Do hedge funds have a place in retail investment portfolios?
Page 1 of 1
There is growing uptake of hedge funds among retail investors in some markets, and Australians may follow suit.
In our current period of financial market volatility and low interest rates, many Australian retail investors are hunting high and low for sources of return.
Increasingly, we're seeing mention of hedge funds--traditionally institutionally-focused products--and their appeal for retail investors. But are they suitable for your portfolio?
Of course, the answer to this question depends on your individual circumstances. However, Craig Stanford, head of alternative investments, Morningstar Investment Management, believes they have a lot to offer individual investors, if used carefully.
"Absolutely. The key problem with most portfolios--from the largest institutions down to the small mum and dad investors, is that they're overexposed to equities and equity-like risk.
"Even in a balanced portfolio, which has some exposure to fixed income and other investments, even though only 60 to 70 per cent of capital Is allocated to equities, they can contribute as much as 90 per cent of the portfolio risk because equities are so much more volatile than fixed income, at least three-times as volatile.
"That's the key problem we see with most portfolios today…it makes sense to diversify some of that risk away," Stanford says.

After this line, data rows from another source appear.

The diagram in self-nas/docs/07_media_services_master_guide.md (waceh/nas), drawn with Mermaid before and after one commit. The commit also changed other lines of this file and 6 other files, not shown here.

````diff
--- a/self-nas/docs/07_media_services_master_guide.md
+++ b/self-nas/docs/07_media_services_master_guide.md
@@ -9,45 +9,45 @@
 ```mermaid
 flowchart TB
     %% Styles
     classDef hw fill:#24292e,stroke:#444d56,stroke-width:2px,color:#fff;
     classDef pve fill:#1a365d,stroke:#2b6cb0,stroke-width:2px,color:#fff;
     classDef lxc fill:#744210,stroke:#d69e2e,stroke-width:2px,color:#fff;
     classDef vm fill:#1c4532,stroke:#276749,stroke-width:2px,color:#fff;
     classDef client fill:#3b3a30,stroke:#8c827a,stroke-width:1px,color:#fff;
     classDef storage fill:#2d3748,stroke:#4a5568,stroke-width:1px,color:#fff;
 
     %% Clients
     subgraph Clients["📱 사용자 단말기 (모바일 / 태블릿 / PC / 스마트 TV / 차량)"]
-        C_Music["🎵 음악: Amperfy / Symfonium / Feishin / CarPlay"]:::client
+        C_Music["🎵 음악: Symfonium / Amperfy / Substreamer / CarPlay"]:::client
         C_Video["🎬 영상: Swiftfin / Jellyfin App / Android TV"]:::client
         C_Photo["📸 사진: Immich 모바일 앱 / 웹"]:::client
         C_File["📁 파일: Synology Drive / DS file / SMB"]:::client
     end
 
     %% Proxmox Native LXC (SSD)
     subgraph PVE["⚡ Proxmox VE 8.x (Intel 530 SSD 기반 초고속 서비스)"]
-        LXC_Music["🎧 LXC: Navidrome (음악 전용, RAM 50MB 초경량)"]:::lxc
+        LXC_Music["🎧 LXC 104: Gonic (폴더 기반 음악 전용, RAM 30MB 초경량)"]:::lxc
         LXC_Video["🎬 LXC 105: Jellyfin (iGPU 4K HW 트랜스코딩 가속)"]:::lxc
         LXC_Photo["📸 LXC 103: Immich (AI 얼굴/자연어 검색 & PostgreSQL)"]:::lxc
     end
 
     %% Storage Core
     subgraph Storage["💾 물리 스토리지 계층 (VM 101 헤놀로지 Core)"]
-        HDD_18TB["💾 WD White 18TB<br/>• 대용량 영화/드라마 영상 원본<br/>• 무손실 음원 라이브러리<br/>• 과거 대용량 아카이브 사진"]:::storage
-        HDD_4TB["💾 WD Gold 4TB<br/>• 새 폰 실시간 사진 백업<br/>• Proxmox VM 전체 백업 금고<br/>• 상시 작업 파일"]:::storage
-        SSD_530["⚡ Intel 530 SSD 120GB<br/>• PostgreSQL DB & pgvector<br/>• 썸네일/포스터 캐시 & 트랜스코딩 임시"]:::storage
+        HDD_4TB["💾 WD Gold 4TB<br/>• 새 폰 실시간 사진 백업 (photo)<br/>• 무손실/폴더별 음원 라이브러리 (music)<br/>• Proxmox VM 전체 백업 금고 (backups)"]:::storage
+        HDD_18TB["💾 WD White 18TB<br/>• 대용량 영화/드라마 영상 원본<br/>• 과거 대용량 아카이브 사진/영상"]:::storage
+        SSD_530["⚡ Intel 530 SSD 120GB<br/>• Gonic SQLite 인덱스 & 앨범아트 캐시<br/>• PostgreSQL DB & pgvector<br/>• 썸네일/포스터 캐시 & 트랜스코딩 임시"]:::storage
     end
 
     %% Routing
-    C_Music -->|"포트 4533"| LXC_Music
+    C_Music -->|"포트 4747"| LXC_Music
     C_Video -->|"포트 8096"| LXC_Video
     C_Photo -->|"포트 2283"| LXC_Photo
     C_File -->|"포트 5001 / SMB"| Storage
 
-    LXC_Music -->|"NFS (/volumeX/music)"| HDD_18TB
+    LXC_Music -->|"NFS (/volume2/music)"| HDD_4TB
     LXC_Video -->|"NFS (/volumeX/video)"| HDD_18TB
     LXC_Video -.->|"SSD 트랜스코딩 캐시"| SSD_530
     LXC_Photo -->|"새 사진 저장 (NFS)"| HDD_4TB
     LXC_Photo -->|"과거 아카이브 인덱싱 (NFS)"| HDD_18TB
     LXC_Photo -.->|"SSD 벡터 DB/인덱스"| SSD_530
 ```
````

Retail hedge funds are becoming increasingly popular abroad. Europe's UCITS and the 40 Act mutual funds in the US are two examples he mentions.
"But the problem with a lot of them is that they are quite constrained--there might be limits on the leverage they can use, or what they can short, or how they can short…for instance, they might not be able to hold commodities.

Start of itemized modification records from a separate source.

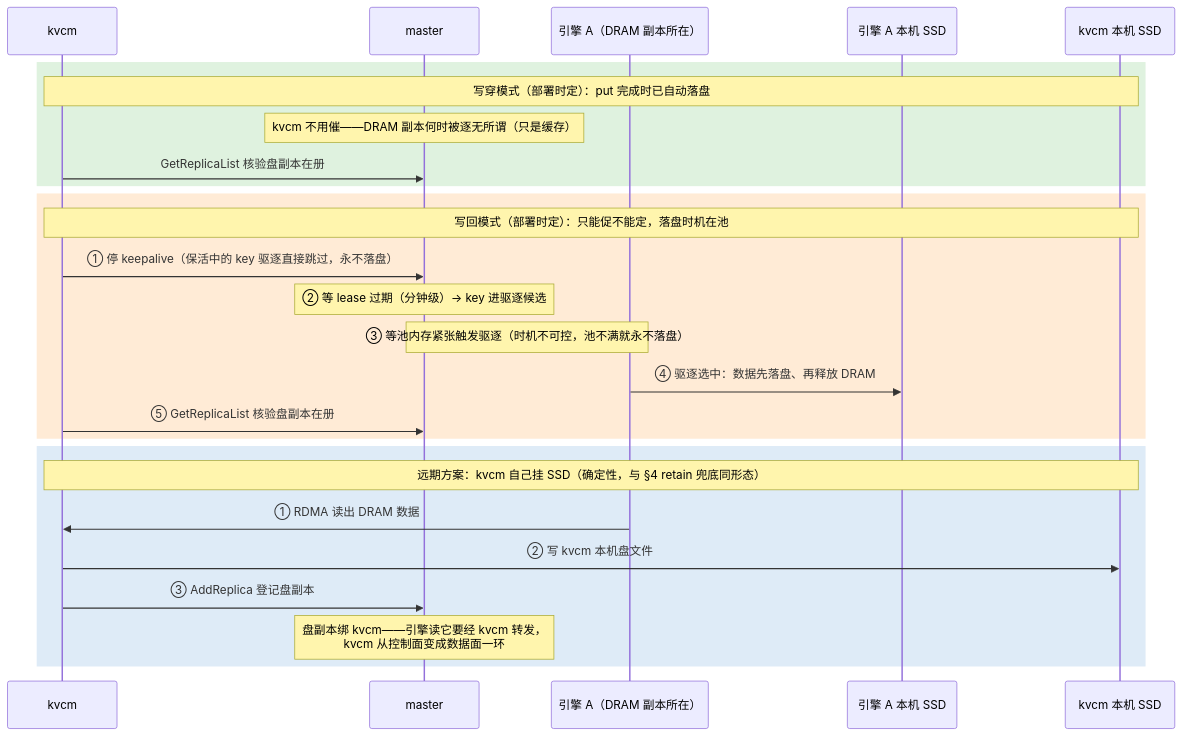
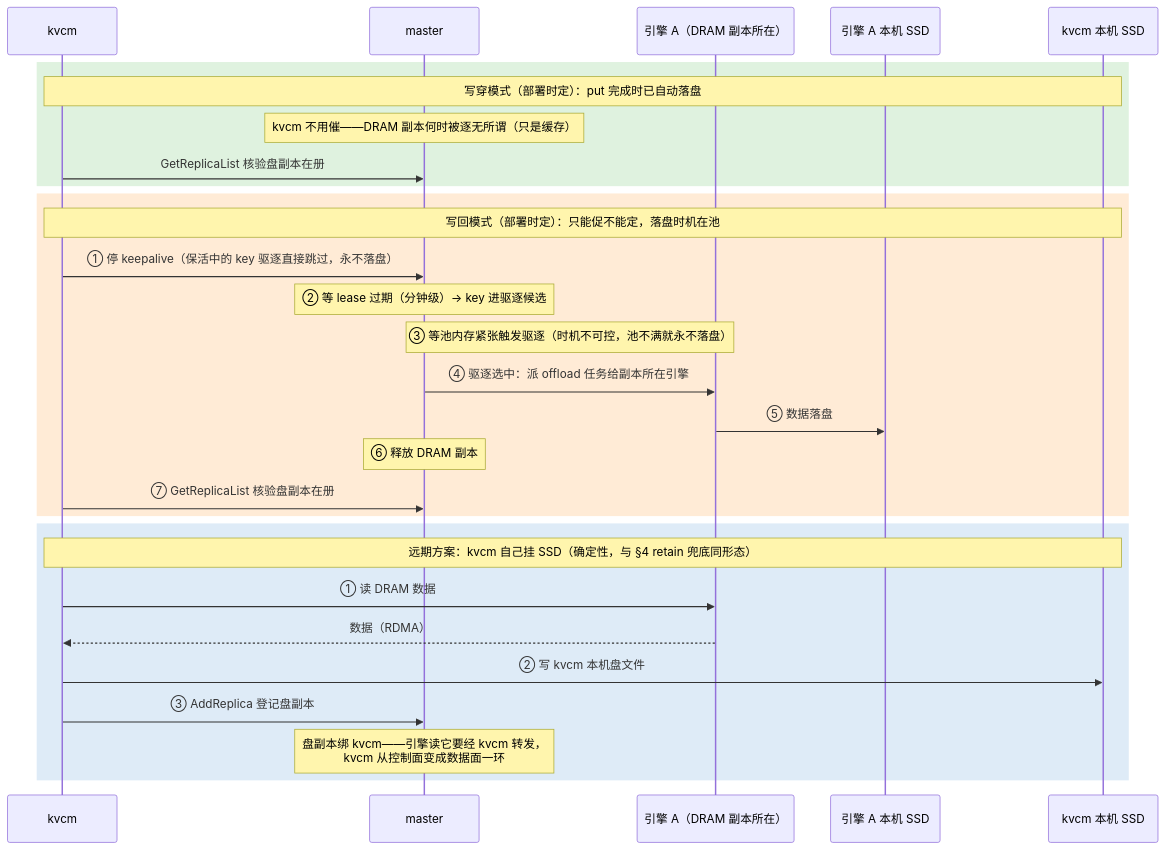
The sixth of 10 diagrams in kvcm/D2-kv-operations.md (5x8-40/lake), drawn with Mermaid before and after one commit. The commit also changed other lines of this file and 1 other file, not shown here.

First line of the commit message:
docs(kvcm): 修正图④⑤⑥角色与数据流，PR 全审收尾

````diff
--- a/kvcm/D2-kv-operations.md
+++ b/kvcm/D2-kv-operations.md
@@ -426,31 +427,34 @@
 ```mermaid
 sequenceDiagram
     participant K as kvcm
     participant M as master
     participant E as 引擎 A（DRAM 副本所在）
     participant ES as 引擎 A 本机 SSD
     participant KS as kvcm 本机 SSD
 
     rect rgb(223, 242, 223)
     Note over K,KS: 写穿模式（部署时定）：put 完成时已自动落盘
     Note over M: kvcm 不用催——DRAM 副本何时被逐无所谓（只是缓存）
     K->>M: GetReplicaList 核验盘副本在册
     end
 
     rect rgb(255, 235, 214)
     Note over K,KS: 写回模式（部署时定）：只能促不能定，落盘时机在池
     K->>M: ① 停 keepalive（保活中的 key 驱逐直接跳过，永不落盘）
     Note over M: ② 等 lease 过期（分钟级）→ key 进驱逐候选
     Note over M,E: ③ 等池内存紧张触发驱逐（时机不可控，池不满就永不落盘）
-    E->>ES: ④ 驱逐选中：数据先落盘、再释放 DRAM
-    K->>M: ⑤ GetReplicaList 核验盘副本在册
+    M->>E: ④ 驱逐选中：派 offload 任务给副本所在引擎
+    E->>ES: ⑤ 数据落盘
+    Note over M: ⑥ 释放 DRAM 副本
+    K->>M: ⑦ GetReplicaList 核验盘副本在册
     end
 
     rect rgb(222, 235, 247)
     Note over K,KS: 远期方案：kvcm 自己挂 SSD（确定性，与 §4 retain 兜底同形态）
-    E->>K: ① RDMA 读出 DRAM 数据
+    K->>E: ① 读 DRAM 数据
+    E-->>K: 数据（RDMA）
     K->>KS: ② 写 kvcm 本机盘文件
     K->>M: ③ AddReplica 登记盘副本
     Note over M: 盘副本绑 kvcm——引擎读它要经 kvcm 转发，<br/>kvcm 从控制面变成数据面一环
     end
 ```
````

"For the managers we tend to use, we prefer the least constrained managers possible, because we can do the research and manage those risks ourselves," Stanford says.

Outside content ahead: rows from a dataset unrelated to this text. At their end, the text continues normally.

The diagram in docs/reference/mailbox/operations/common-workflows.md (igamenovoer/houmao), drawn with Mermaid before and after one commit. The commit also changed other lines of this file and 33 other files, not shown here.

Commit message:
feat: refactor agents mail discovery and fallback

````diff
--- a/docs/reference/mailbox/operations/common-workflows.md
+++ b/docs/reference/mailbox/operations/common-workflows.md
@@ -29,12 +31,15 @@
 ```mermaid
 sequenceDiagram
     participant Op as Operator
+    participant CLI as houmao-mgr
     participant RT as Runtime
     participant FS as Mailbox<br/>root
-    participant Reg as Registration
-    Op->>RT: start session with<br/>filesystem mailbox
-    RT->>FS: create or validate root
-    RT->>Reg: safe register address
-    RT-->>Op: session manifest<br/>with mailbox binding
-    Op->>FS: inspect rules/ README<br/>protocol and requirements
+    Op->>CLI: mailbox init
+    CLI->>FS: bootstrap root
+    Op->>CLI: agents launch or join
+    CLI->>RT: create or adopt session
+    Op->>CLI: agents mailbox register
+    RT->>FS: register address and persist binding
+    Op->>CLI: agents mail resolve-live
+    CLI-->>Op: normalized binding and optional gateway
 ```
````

Short-selling is a key component of hedge funds.
"Hedge fund managers want to target their risk-taking to areas they feel they are best suited to, or that they know the most about. They want to remove the impact of market events, or stuff that they're not really able to control that well.
"Someone running a hedge fund doesn't want to run the market risk, so they sell short--either equities indices, to reduce their market impact, or a specific company which they think will not do well, or which they think will not do as well as some of the companies in which they are long," Stanford says.
As an example, he refers to the potential to go long ANZ Bank, if you think it's going to outperform other Australian banks, while shorting the Australian financials index.
"It's really about focusing your bets, removing that industry or market risk and increasing exposure to what you want…it's about generating returns when things go down, not just when they go up," he says.
However, he emphasises the importance of knowledge and experience for investors considering playing in this space.
"You've got to really know what you're doing. I don't think the average mum and dad investor is in any way equipped to analyse the average hedge fund. You need to use the services of people who know what they're doing."
Two and 20
Traditionally, hedge funds operated a two and 20 fee structure--charging a 2 per cent management fee and a 20 per cent fee for any outperformance of the index.
However, Stanford believes this is an oversimplified and quite dated way to think about fees. "Average fees today are a bit below that, but the basic model is that there is a management fee that is closer to 1.5 per cent and a percentage of outperformance, which would probably range between 10-20 per cent."
While acknowledging the obvious importance of understanding the fees charged and how they are applied, Stanford emphasises that fees shouldn't be viewed in isolation, but in context with the potential performance on offer.
"I have friends [in the financial sector] that come here from overseas, and they say they've never really been asked about fee arrangements, if at all, whereas in Australia they spend about two-thirds of each meeting discussing fees.
"There's often no regard to the returns after fees, which is really what it's all about," he says.
More from Morningstar
Glenn Freeman is Morningstar's senior editor.
© 2016 Morningstar, Inc. All rights reserved. Neither Morningstar, its affiliates, nor the content providers guarantee the data or content contained herein to be accurate, complete or timely nor will they have any liability for its use or distribution. This information is to be used for personal, non-commercial purposes only. No reproduction is permitted without the prior written content of Morningstar. Any general advice or 'class service' have been prepared by Morningstar Australasia Pty Ltd (ABN: 95 090 665 544, AFSL: 240892), or its Authorised Representatives, and/or Morningstar Research Ltd, subsidiaries of Morningstar, Inc, without reference to your objectives, financial situation or needs. Please refer to our Financial Services Guide (FSG) for more information at www.morningstar.com.au/s/fsg.pdf. Our publications, ratings and products should be viewed as an additional investment resource, not as your sole source of information. Past performance does not necessarily indicate a financial product's future performance. To obtain advice tailored to your situation, contact a licensed financial adviser. Some material is copyright and published under licence from ASX Operations Pty Ltd ACN 004 523 782 ("ASXO"). The article is current as at date of publication.